→ TASK TO COMPLETE
I'd like the entries repeated exactly, pictures omitted.

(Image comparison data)
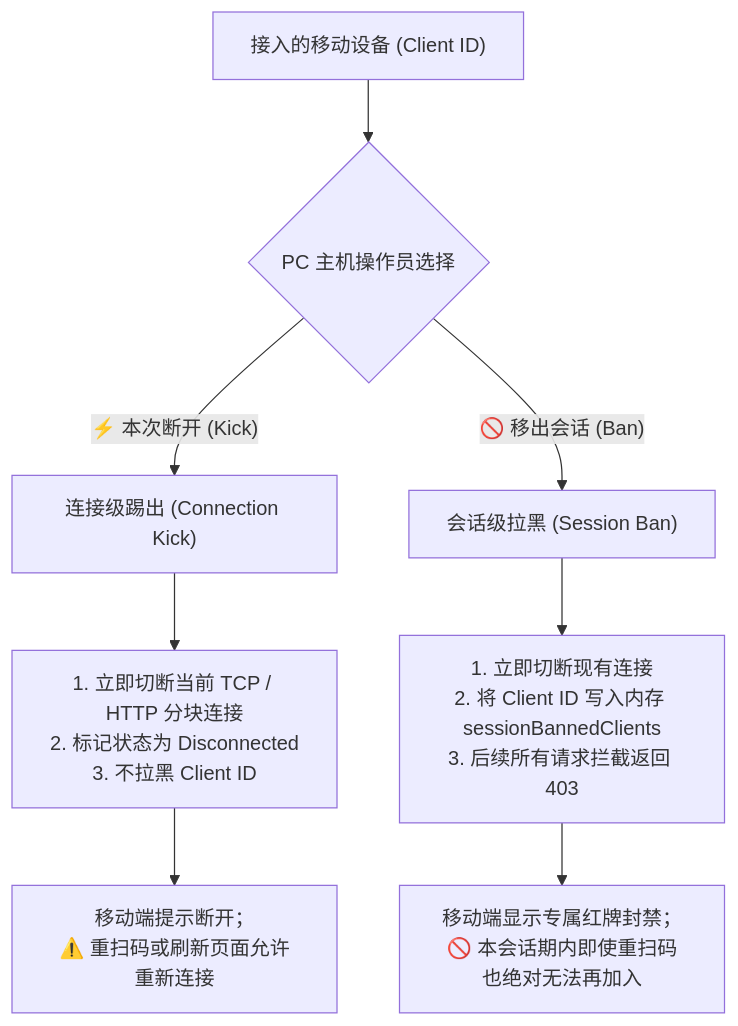
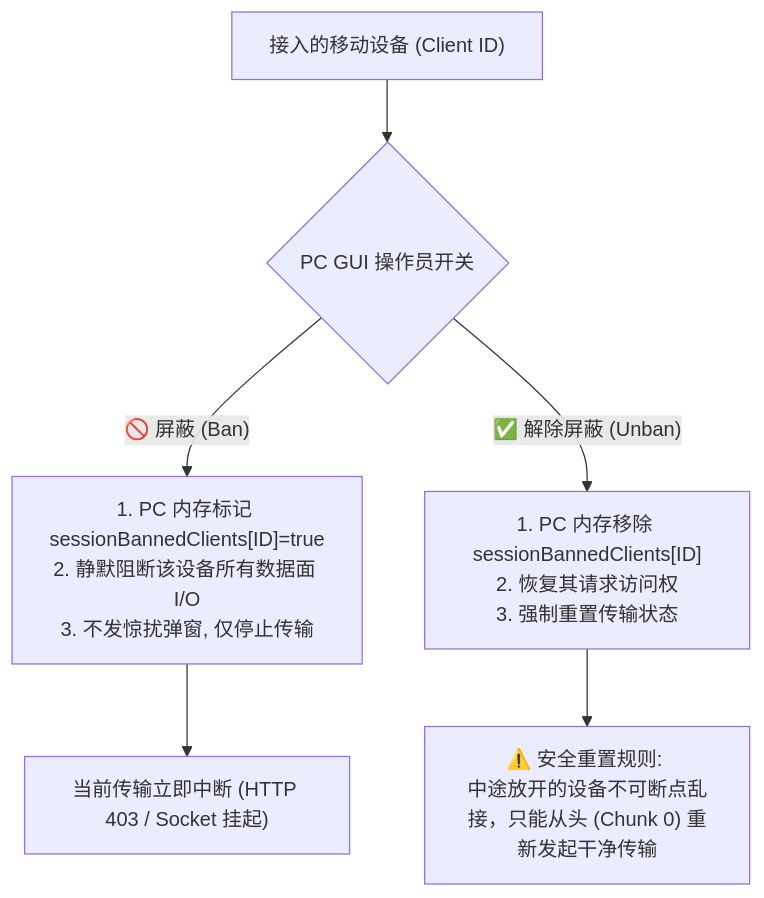
One commit to forpersuit/eqrcp changed the fifth of 6 diagrams in docs/future/20260901-e2ee-end-to-end-encryption-architecture.md. Above: the diagram before and after it, drawn with Mermaid. The commit also changed other lines of this file, not shown here.

Commit message:
docs(e2ee): simplify device management to silent ban gate and clean reset from scratch

````diff
--- a/docs/future/20260901-e2ee-end-to-end-encryption-architecture.md
+++ b/docs/future/20260901-e2ee-end-to-end-encryption-architecture.md
@@ -380,12 +380,9 @@
 ```mermaid
 graph TD
-    Device["接入的移动设备 (Client ID)"] --> Action{"PC 主机操作员选择"}
-    Action -->|"⚡ 本次断开 (Kick)"| Level1["连接级踢出 (Connection Kick)"]
-    Action -->|"🚫 移出会话 (Ban)"| Level2["会话级拉黑 (Session Ban)"]
+    Device["接入的移动设备 (Client ID)"] --> Switch{"PC GUI 操作员开关"}
+    Switch -->|"🚫 屏蔽 (Ban)"| GateClose["1. PC 内存标记 sessionBannedClients[ID]=true<br/>2. 静默阻断该设备所有数据面 I/O<br/>3. 不发惊扰弹窗, 仅停止传输"]
+    Switch -->|"✅ 解除屏蔽 (Unban)"| GateOpen["1. PC 内存移除 sessionBannedClients[ID]<br/>2. 恢复其请求访问权<br/>3. 强制重置传输状态"]
     
-    Level1 --> L1_Action["1. 立即切断当前 TCP / HTTP 分块连接<br/>2. 标记状态为 Disconnected<br/>3. 不拉黑 Client ID"]
-    L1_Action --> L1_Result["移动端提示断开；<br/>⚠️ 重扫码或刷新页面允许重新连接"]
-    
-    Level2 --> L2_Action["1. 立即切断现有连接<br/>2. 将 Client ID 写入内存 sessionBannedClients<br/>3. 后续所有请求拦截返回 403"]
-    L2_Action --> L2_Result["移动端显示专属红牌封禁；<br/>🚫 本会话期内即使重扫码也绝对无法再加入"]
+    GateClose --> TransferStop["当前传输立即中断 (HTTP 403 / Socket 挂起)"]
+    GateOpen --> ResetRule["⚠️ 安全重置规则: <br/>中途放开的设备不可断点乱接，只能从头 (Chunk 0) 重新发起干净传输"]
 ```
````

→ RESPONSE FOR THIS EXERCISE
One commit to forpersuit/eqrcp changed the fifth of 6 diagrams in docs/future/20260901-e2ee-end-to-end-encryption-architecture.md. Above: the diagram before and after it, drawn with Mermaid. The commit also changed other lines of this file, not shown here.

Commit message:
docs(e2ee): simplify device management to silent ban gate and clean reset from scratch

````diff
--- a/docs/future/20260901-e2ee-end-to-end-encryption-architecture.md
+++ b/docs/future/20260901-e2ee-end-to-end-encryption-architecture.md
@@ -380,12 +380,9 @@
 ```mermaid
 graph TD
-    Device["接入的移动设备 (Client ID)"] --> Action{"PC 主机操作员选择"}
-    Action -->|"⚡ 本次断开 (Kick)"| Level1["连接级踢出 (Connection Kick)"]
-    Action -->|"🚫 移出会话 (Ban)"| Level2["会话级拉黑 (Session Ban)"]
+    Device["接入的移动设备 (Client ID)"] --> Switch{"PC GUI 操作员开关"}
+    Switch -->|"🚫 屏蔽 (Ban)"| GateClose["1. PC 内存标记 sessionBannedClients[ID]=true<br/>2. 静默阻断该设备所有数据面 I/O<br/>3. 不发惊扰弹窗, 仅停止传输"]
+    Switch -->|"✅ 解除屏蔽 (Unban)"| GateOpen["1. PC 内存移除 sessionBannedClients[ID]<br/>2. 恢复其请求访问权<br/>3. 强制重置传输状态"]
     
-    Level1 --> L1_Action["1. 立即切断当前 TCP / HTTP 分块连接<br/>2. 标记状态为 Disconnected<br/>3. 不拉黑 Client ID"]
-    L1_Action --> L1_Result["移动端提示断开；<br/>⚠️ 重扫码或刷新页面允许重新连接"]
-    
-    Level2 --> L2_Action["1. 立即切断现有连接<br/>2. 将 Client ID 写入内存 sessionBannedClients<br/>3. 后续所有请求拦截返回 403"]
-    L2_Action --> L2_Result["移动端显示专属红牌封禁；<br/>🚫 本会话期内即使重扫码也绝对无法再加入"]
+    GateClose --> TransferStop["当前传输立即中断 (HTTP 403 / Socket 挂起)"]
+    GateOpen --> ResetRule["⚠️ 安全重置规则: <br/>中途放开的设备不可断点乱接，只能从头 (Chunk 0) 重新发起干净传输"]
 ```
````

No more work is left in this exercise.